In the supply chain industry there is rightly a focus on data quality and data driven solutions to complex problems. Such solutions must be supported by a scientific approach to the optimization of supply chain networks and systems. This methodology is critical in network optimization modeling as well. A less often discussed complementary aspect to the science of network modeling, however, is the art of network modeling.
The art of network modeling is less formulaic and more open to subjective judgement about the best tailored modeling strategy to apply in a given set of circumstances. Learning the art comes with experience and a keen attention to detail. Various software packages can be used to construct a network optimization model such as Coupa/Llamasoft Supply Chain Guru X or Optilogic Cosmic Frog to name a few, but the principles described below are appropriate regardless of the chosen platform.
Begin with the end in mind – When deciding how best to structure a model, the experienced modeler will begin with the end in mind. This involves clear communication with all stakeholders in the outcome of the network analysis. What are the goals of the network analysis and what questions need to be answered by the model itself? For example, a network model may be used to choose an additional distribution location. Stakeholders may also want to know which specific customers should be optimally serviced by that additional facility. Perhaps the model will need to be constrained by service level or throughput by product type among a wide variety of other possible constraints. What outputs and level detail will be needed for the results? The effective modeler will need to incorporate such considerations from the outset to ensure that the model is built with the necessary elements to satisfy desired outputs. Careful prior planning will reduce rework and ensure success.
Effective Aggregation – Most models are not built with every individual customer and/or SKU loaded as elements. A robust model will have the right degree of aggregation, in which certain customers, items, suppliers, warehouses, transportation modes, and other such elements are grouped at some level of commonality.

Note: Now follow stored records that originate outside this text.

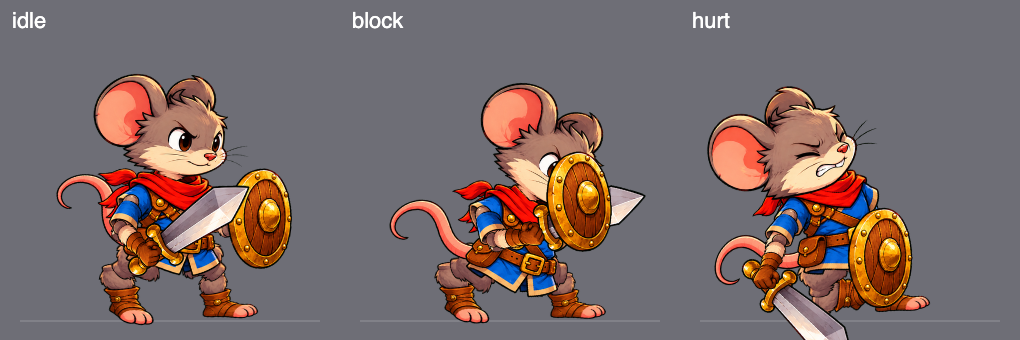
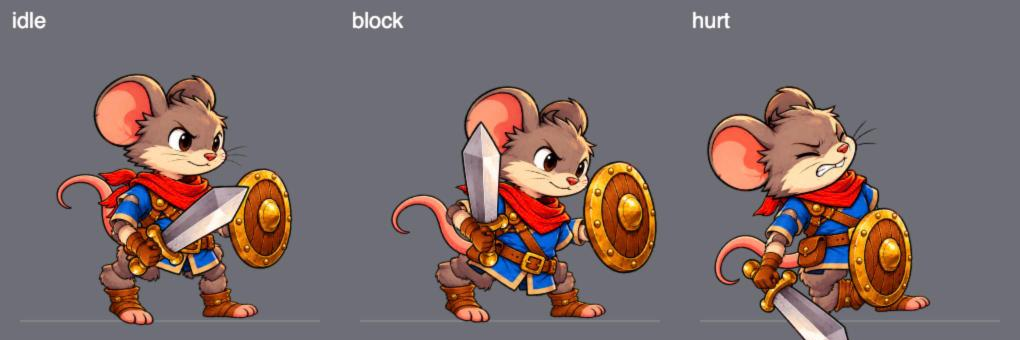
T007: block pose shield forward, braced; shield glint on block (lead note)
Rig block leans hard into the shield pushed up and out (drawn 1.12x),
face clear over the rim, sword cocked high, boots flat. A star glint
pops on the shield rim after each blocked hit (juice block.glint, lab
Juice sliders). Screens 1, 3, 4 replaced.

diff --git a/src/render/effects.js b/src/render/effects.js
@@ -1,4 +1,4 @@
-// Visual effects driven by sim events: slash swooshes, hit sparks, block clangs, damage numbers, dust. Render-only.
+// Visual effects driven by sim events: slash swooshes, hit sparks, block clangs and glints, damage numbers, dust. Render-only.
 import { bus } from '../core/events.js';
 import { JUICE } from '../data/juice.js';
 
@@ -27,6 +27,8 @@ export function createEffects() {
       add({ type: 'spark', x, y: sy, vx: Math.cos(a) * s, vy: Math.sin(a) * s - 1, life: B.life, clang: true });
     }
     add({ type: 'shieldFlash', x, y: sy, dir: out, r: B.flashR, life: B.flashLife });
+    const G = B.glint;   // star glint on the shield rim, just after the clang (t < 0 = not shown yet)
+    add({ type: 'glint', x: target.x + out * G.dx, y: target.y - target.z - G.dy, size: G.size, life: G.life, t: -G.delay });
     add({ type: 'ring', x, y: sy, life: B.ringLife, r: B.ringR });
     add({ type: 'ring', x, y: sy, life: B.ringLife + 6, r: B.ringR * 1.7, thin: true });
     if (damage > 0) add({ type: 'num', x, y: sy - 20, text: String(damage), hero: target.team === 'hero', big: false, life: JUICE.numbers.life });
@@ -87,6 +89,20 @@ const DRAW = {
     ctx.fillStyle = g; ctx.beginPath();
     ctx.ellipse(e.x, e.y, e.r * 0.7, e.r * 1.3, 0, e.dir > 0 ? -Math.PI / 2 : Math.PI / 2, e.dir > 0 ? Math.PI / 2 : Math.PI * 1.5);
     ctx.fill(); ctx.restore();
+  },
+  glint(ctx, e, k) {   // four-point star that pops open and shrinks away, turning a little
+    if (k < 0) return;
+    const s = e.size * Math.sin(Math.PI * k), w = s * 0.16;
+    ctx.save(); ctx.globalCompositeOperation = 'lighter';
+    ctx.translate(e.x, e.y); ctx.rotate(k * 0.6);
+    ctx.fillStyle = 'rgba(255,250,215,0.95)';
+    for (const [a, l] of [[0, 1], [Math.PI / 2, 1], [Math.PI / 4, 0.45], [-Math.PI / 4, 0.45]]) {
+      ctx.save(); ctx.rotate(a); ctx.beginPath();
+      ctx.moveTo(-s * l, 0); ctx.lineTo(0, -w); ctx.lineTo(s * l, 0); ctx.lineTo(0, w); ctx.closePath(); ctx.fill();
+      ctx.restore();
+    }
+    ctx.beginPath(); ctx.arc(0, 0, w * 1.4, 0, Math.PI * 2); ctx.fill();
+    ctx.restore();
   },
   num(ctx, e, k) {
     const N = JUICE.numbers, pop = k < 0.15 ? 1 + (0.15 - k) * 4 : 1;

diff --git a/src/data/rigs/mouse-fighter-poses.js b/src/data/rigs/mouse-fighter-poses.js
@@ -41,14 +41,13 @@ export default {
     'leg-back-upper': -60, 'leg-back-lower': 75, 'leg-front-upper': -25, 'leg-front-lower': 70,
     tail: 25, 'scarf-tail': 30,
   },
-  block: {   // shield wall (user: "like spartans behind their shield wall"): hunched low behind the raised shield,
-    // eyes just over the rim, sword arm tucked behind the shield with the point out past its edge.
+  block: {   // shield forward, braced: deep forward lean behind the shield pushed up and out (drawn a little
+    // larger, as if thrust at the viewer), eyes over the rim, sword cocked high ready to answer.
     // Legs: boots kept as flat as in stance (torso + upper + lower), soles on the floor at this crouch.
-    torso: 16, head: 12, dy: 9,
-    'arm-back-upper': -98, 'arm-back-lower': -110, shield: 0,
-    'arm-front-upper': -40, 'arm-front-lower': -80, sword: -274,
-    'arm-front-upper.order': 10.1, 'sword.order': 10.2, 'arm-front-lower.order': 10.3,   // behind the shield (11), over the head (10)
-    'leg-back-upper': -103, 'leg-back-lower': 75, 'leg-front-upper': 64, 'leg-front-lower': -80,
+    torso: 18, head: -6, dy: 8,
+    'arm-back-upper': -105, 'arm-back-lower': -30, shield: 0, 'shield.sx': 1.12, 'shield.sy': 1.12,
+    'arm-front-upper': 60, 'arm-front-lower': -130, sword: -40,
+    'leg-back-upper': -104, 'leg-back-lower': 74, 'leg-front-upper': 59, 'leg-front-lower': -77,
     tail: -20, 'scarf-tail': -25,
   },
   hurt: {

diff --git a/src/data/juice.js b/src/data/juice.js
@@ -6,7 +6,9 @@ export const JUICE = {
   sparks: { count: 10, speed: 5, life: 16 },
   dust: { count: 8, life: 24 },
   slash: { life: 9, width: 14, color: 'rgba(255,255,240,0.95)', edge: 'rgba(255,214,110,0.9)' },
-  // blocked hit: sparks off the shield (fanned back toward the attacker), white flash on the shield side, double clang ring
-  block: { sparks: 18, speed: 9, spread: 1.3, life: 16, flashLife: 8, flashR: 46, ringR: 30, ringLife: 14 },
+  // blocked hit: sparks off the shield (fanned back toward the attacker), white flash on the shield side, double clang ring,
+  // then a star glint on the shield's upper rim (glint dx/dy: px forward of / above the blocker's feet; delay: frames after the clang)
+  block: { sparks: 18, speed: 9, spread: 1.3, life: 16, flashLife: 8, flashR: 46, ringR: 30, ringLife: 14,
+    glint: { dx: 46, dy: 78, size: 26, life: 20, delay: 3 } },
   koHitstop: 6, koShake: 6, heavyLandShake: 3,
 };

diff --git a/src/data/lab-schema.js b/src/data/lab-schema.js
@@ -76,6 +76,8 @@ export const LAB_SCHEMA = [
     fields: [
       ['shake.decay', 0.5, 0.99, 0.01], ['shake.max', 0, 60, 1], ['flashFrames', 1, 30, 1],
       ['koHitstop', 0, 40, 1], ['koShake', 0, 30, 0.5],
+      ['block.glint.dx', -40, 120, 1], ['block.glint.dy', 0, 140, 1], ['block.glint.size', 0, 60, 1],
+      ['block.glint.life', 1, 60, 1], ['block.glint.delay', 0, 20, 1],
     ],
   },
   {

diff --git a/docs/MODULES.md b/docs/MODULES.md
@@ -38,7 +38,7 @@ One line per file: what it does and what it exports. **Read this instead of the 
 | `src/render/standee.js` | Fighter drawn as a standee: lean/squash/hop per state (block = braced forward lean, jolts back in blockstun; `BLOCK_LEAN` is undone by the rig) and move phase, flips, flashes, tints | `drawStandee drawShadow poseOf` |
 | `src/render/rig.js` | Fighter drawn as a cutout rig: part hierarchy -> buffer, then placed like a standee (lean, flip, flash, tints). Draws swap images (`layoutRig(rig, joints, swap)` returns each part's `img`); optional held pose (`cast`) | `drawRig layoutRig` |
 | `src/render/rig-pose.js` | Rig pose per state/move phase (waves, windup/through/strike, easing, overshoot) and blending from the last drawn pose; part swaps per pose/phase (switch at once, strike swaps last `timing.swapBack` of recovery); optional pose override. Channels: joint angles, dx/dy, per-part `.sx/.sy` stretch and `.order`. Pure | `targetPose rigJoints channelsOf jointsOfRig` |
-| `src/render/effects.js` | Slash swooshes (optionally `flat` for level sweeps), sparks, rings, damage numbers, dust; block clang (bright sparks toward the attacker, shield-side flash, double ring) (from events) | `createEffects` |
+| `src/render/effects.js` | Slash swooshes (optionally `flat` for level sweeps), sparks, rings, damage numbers, dust; block clang (bright sparks toward the attacker, shield-side flash, double ring, then a star glint on the shield rim) (from events) | `createEffects` |
 | `src/render/juice.js` | Screen shake + hit-stop counters (from events; `block` uses the blocker's `block.hitstop/shake`) | `createJuice` |
 | `src/render/hud.js` | Portrait, health bars, wave banner, KOs/XP, hints, game over, pause | `drawHud drawPaused` |
 | `src/render/debug.js` | Overlay: floor belt, hurtboxes, hitboxes, states, AI tokens | `drawDebug` |
@@ -78,7 +78,7 @@ Run log fields (one object per run; the player only):
 | File | Purpose |
 |---|---|
 | `src/data/rules.js` | Gravity, hit depth, max simultaneous attackers, knockdown timings, wave delay |
-| `src/data/juice.js` | Shake, flash, number, spark, dust, slash look |
+| `src/data/juice.js` | Shake, flash, number, spark, dust, slash look; block clang + glint |
 | `src/data/controls.js` | Key and gamepad bindings |
 | `src/data/moves/*.js` | Move sets: timing, hitbox, damage, knockback, hitstop, shake, pose, fx |
 | `src/data/fighters/*.js` + `index.js` | Fighter defs: art, body, stats (RPG hooks), speeds, `block` (optional: walkSpeed, chip, pushback, stun, attackerPush, hitstop, shake), moves, AI params. Registry in index |
@@ -107,7 +107,7 @@ Run log fields (one object per run; the player only):
 |---|---|---|
 | `swing` | `{f, move}` move's active frames begin | effects (slash), run log |
 | `hit` | `{attacker, target, move, damage, x, y, z, ko, targetPhase}` (`targetPhase`: target's move phase before the hit, `none` if idle) | effects, juice, run log |
-| `block` | `{attacker, target, move, damage, x, y, z}` frontal hit stopped by the shield (`damage` = chip, x = shield face) | effects (clang), juice, run log |
+| `block` | `{attacker, target, move, damage, x, y, z}` frontal hit stopped by the shield (`damage` = chip, x = shield face) | effects (clang, glint), juice, run log |
 | `land` | `{f, heavy}` landed from jump / knockdown | effects (dust), juice |
 | `jump` | `{f}` | (none yet; audio later) |
 | `defeated` | `{f}` fighter finished their down state at 0 hp | (none yet) |

diff --git a/docs/STATUS.md b/docs/STATUS.md
@@ -41,6 +41,8 @@
 - League of Legends-style hero kits (passive + three cooldown abilities + an ultimate, on top of the basic combo), like Dungeon Fighter Online. User is a big LoL fan. Idea only, for Stage 8 heroes; mind button count.
 
 ## Last session
+2026-10-15 code: T007 round 4 (lead: "shield forward, braced"): rig `block` now leans hard into the shield pushed up and out (drawn 1.12x, as if thrust at the viewer), face clear over the rim, sword cocked high; boots flat. Shield fights the art a little (see report), so a star glint now pops on the shield rim after each block (juice `block.glint`, lab Juice sliders).
+2026-10-15 code: 7/7 tests. Screens 1, 3, 4 in docs/screens/T007/ replaced (standee pose unchanged, now shows the glint). Art that would help: a face-on/three-quarter shield and a raised-shield arm drawing.
 2026-10-14 code: T007 round 3: block pose is now the user's "spartans behind their shield wall": hunched low behind the raised shield, eyes over the rim, sword arm tucked behind it with the point out past the edge; boots flat on the floor (new rig test). Rig screens replaced.
 2026-10-14 code: T007 round 2: user likes the block mechanics but not the pose ("drops his sword and leans back"). New rig `block`: leaning into a raised shield (chin height), wide brace, sword cocked over the shoulder; standee leans forward and only jolts back on a blocked hit. Screens replaced. User idea for the lead: a parry later.
 2026-10-14 code: T007 on branch `t007-shield-block`: hold L / RB blocks (state `block`, shuffle 0.6, facing locked); frontal hits -> `block` event (chip 0, pushback, 12f blockstun, attacker shoved and its lunge stops), from behind lands. Clang fx, rig `block` pose, standee lean, run log `blocks`, lab "Hero block" sliders. L downloads logs only on game over.
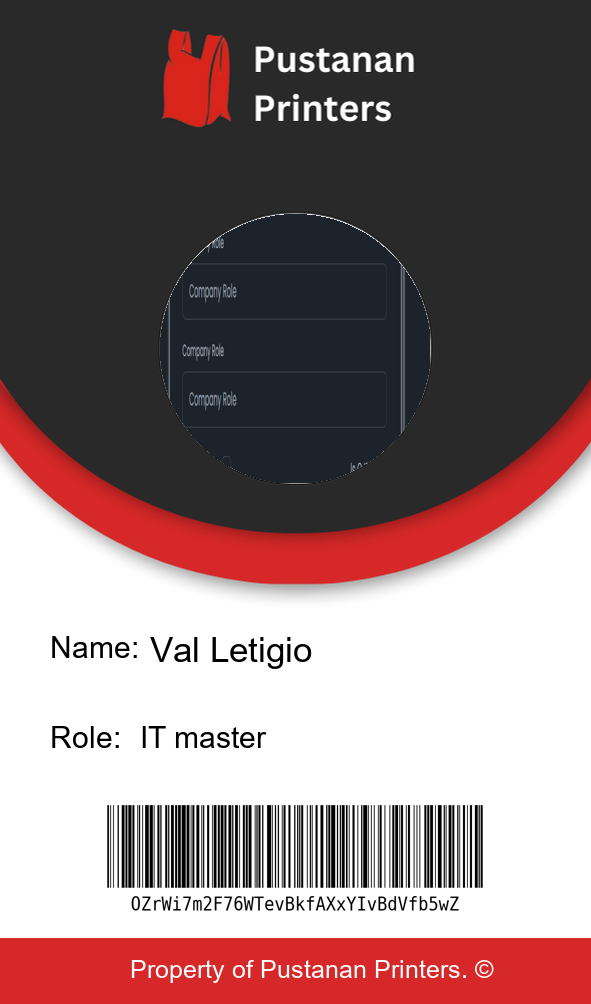
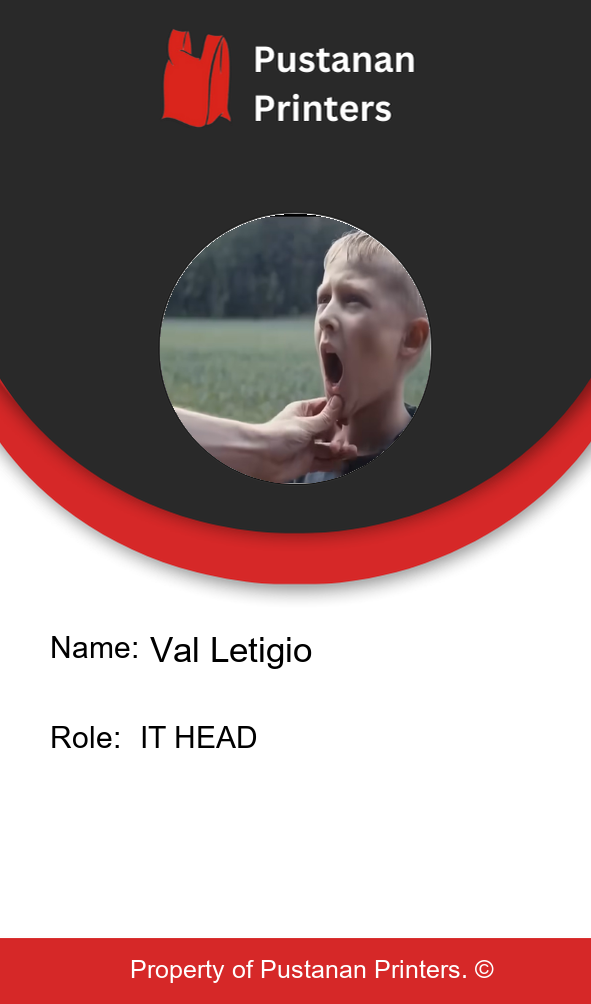
unfinished signature on id

Changed region(s): [[0.2741, 0.2161, 0.731, 0.494], [0.1827, 0.8028, 0.8223, 0.9263], [0.2741, 0.7102, 0.4569, 0.741]]

diff --git a/Server/generateEmployeeID.py b/Server/generateEmployeeID.py
@@ -177,28 +177,48 @@ class EmployeeIDCard(BaseModel):
         #     (170, 170))
         # background.paste(qr_code_img, (215, 680))
 
+        print(employeeSignature, 'employeeSignature')
+
+        if employeeSignature:
+            try:
+                if employeeSignature.startswith("http"):
+                    response = requests.get(employeeSignature)
+                    response.raise_for_status()
+                    signature = Image.open(BytesIO(response.content))
+
+                    if signature.mode in ('RGBA', 'LA'):
+                        background_layer = Image.new('RGB', signature.size, (255, 255, 255))
+                        background_layer.paste(signature, mask=signature.split()[3])
+                        signature = background_layer
+
+                    signature = signature.resize((200, 100))
+                else:
+                    signature = Image.open(employeeSignature).resize((200, 100))
+
+                background.paste(signature, (80, 800))
+            except Exception as e:
+                print(f"Error loading signature: {e}")
+
         draw.text((130, 955), f"Property of Pustanan Printers. ©", fill="white", font=ImageFont.truetype(font_path, size=25))
 
-        barcode = Code128(ref_id, writer=ImageWriter())
-        options = {
-            'module_width': 0.5,
-            'module_height': 5.0,
-            'quiet_zone': 1.0,
-            'font_size': 0,
-            'text_distance': 0.0,
-            'background': 'white',
-            'foreground': 'black',
-            'write_text': False
-        }
-        barcode.save("Server/IDBarcodes/"+f"{name}")
-        barcode_img = Image.open(f"Server/IDBarcodes/{name}.png").resize((400, 130))
-        background.paste(barcode_img, (95, 800))
+        # barcode = Code128(ref_id, writer=ImageWriter())
+        # options = {
+        #     'module_width': 0.5,
+        #     'module_height': 5.0,
+        #     'quiet_zone': 1.0,
+        #     'font_size': 0,
+        #     'text_distance': 0.0,
+        #     'background': 'white',
+        #     'foreground': 'black',
+        #     'write_text': False
+        # }
+        # barcode.save("Server/IDBarcodes/"+f"{name}")
+        # barcode_img = Image.open(f"Server/IDBarcodes/{name}.png").resize((400, 130))
+        # background.paste(barcode_img, (95, 800))
 
         directory = 'Server/EmployeeIDs/'
         if not os.path.exists(directory):
             os.makedirs(directory)
-
-        
 
         output_path = os.path.join(
             directory, f"{self.firstName+self.lastName}_id_card.png")
@@ -286,6 +306,7 @@ employee = {
     "isRegular": False,
     "companyRole": "IT HEAD",
     "isOJT": True,
+    "employeeSignature": "https://firebasestorage.googleapis.com/v0/b/pustananemployeeprofile.firebasestorage.app/o/employees%2FValLetigio%2FemployeeSignature-53957-0?alt=media&token=0c9315d3-872b-4656-b563-915777ab4b05",
     "dailyWage": 800.50,
     "_version": 1,
 }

For example, ecommerce customers within the same 3-digit zip code can be grouped into a single model customer. In this example transportation rate differences within a 3-digit zip code would generally be insignificant and accuracy is not sacrificed by aggregation. On the contrary modelers must be careful not to aggregate too deeply and diminish necessary detail.
Flexibility – A variety of scenarios may be built to answer a range of questions. Within the modeling software there are multiple ways to manipulate the model when building scenarios. Knowing the best methods to change elements in a desired scenario without causing unintended consequences is important. Therefore, options on how to constrain the model and adjust elements are critical. For example, if the modeler wanted to run a scenario which optimized only prepaid outbound freight to customer, it would be imperative to include the freight terms in the customer groupings. Failure to do so may still provide an accurate answer in total but would not allow the flexibility to isolate certain elements and summarize results at the correct level.
Simplicity – Just as a racecar builder often wants to “add lightness,” the model should be built as simply as possible while still containing all the parts needed to answer the questions at hand. Are there opportunities to group fundamental data into a single model input rather than 2 or 3 interrelated tables? How many records could be eliminated in model element tables if the bottom 2% of demand were consolidated into “other” categories? Could a transportation mode which accounts for an insignificant amount of freight be dropped or rolled together? Such simplification may reduce runtime, eliminate possible errors, and be more easily understood by stakeholders.
Finding the Sweet Spot – All the above factors must be balanced to build a cohesive model which incorporates the right level of detail in the model elements, considers possible constraints, provides appropriately detailed outputs, and optimizes with reasonable speed all without sacrificing accuracy and overall quality of the network analysis. To effectively master the art of distribution network modeling, the modeler should strategically build a model which is robust, flexible, simple, and accurate.
—Eric Payne, St. Onge Company